** Input data follows **

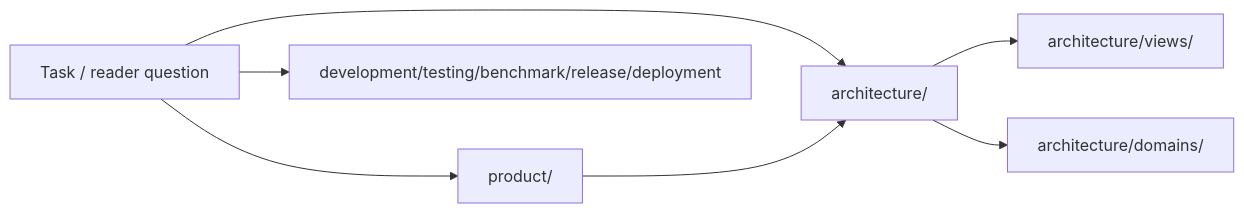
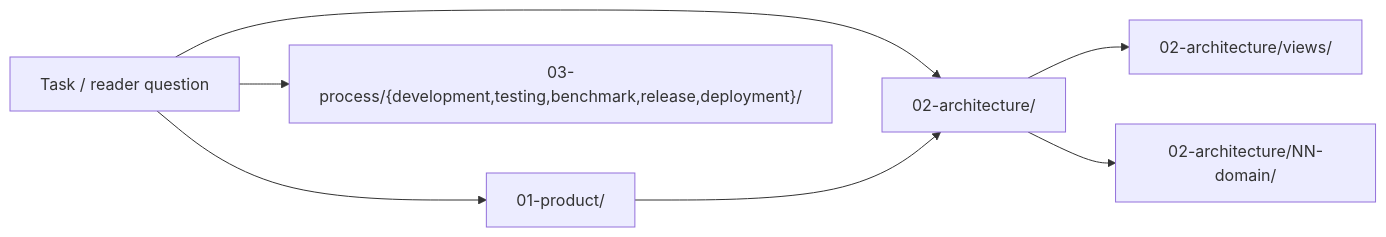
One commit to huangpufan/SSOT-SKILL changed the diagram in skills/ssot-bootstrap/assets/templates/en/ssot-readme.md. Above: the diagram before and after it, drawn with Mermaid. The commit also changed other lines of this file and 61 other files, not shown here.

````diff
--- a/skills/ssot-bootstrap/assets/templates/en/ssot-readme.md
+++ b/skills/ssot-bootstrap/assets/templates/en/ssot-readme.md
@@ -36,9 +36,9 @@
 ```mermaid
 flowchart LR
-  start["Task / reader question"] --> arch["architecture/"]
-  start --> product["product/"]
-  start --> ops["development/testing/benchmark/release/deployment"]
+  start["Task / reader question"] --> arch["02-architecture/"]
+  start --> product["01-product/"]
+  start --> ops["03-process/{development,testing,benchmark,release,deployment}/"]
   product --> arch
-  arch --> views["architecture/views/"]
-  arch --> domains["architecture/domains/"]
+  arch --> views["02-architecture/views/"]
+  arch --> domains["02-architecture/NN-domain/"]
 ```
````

** End of Input data **

From the entries above, copy out every line where the string "arch" appears.

-  start["Task / reader question"] --> arch["architecture/"]
+  start["Task / reader question"] --> arch["02-architecture/"]
   product --> arch
-  arch --> views["architecture/views/"]
-  arch --> domains["architecture/domains/"]
+  arch --> views["02-architecture/views/"]
+  arch --> domains["02-architecture/NN-domain/"]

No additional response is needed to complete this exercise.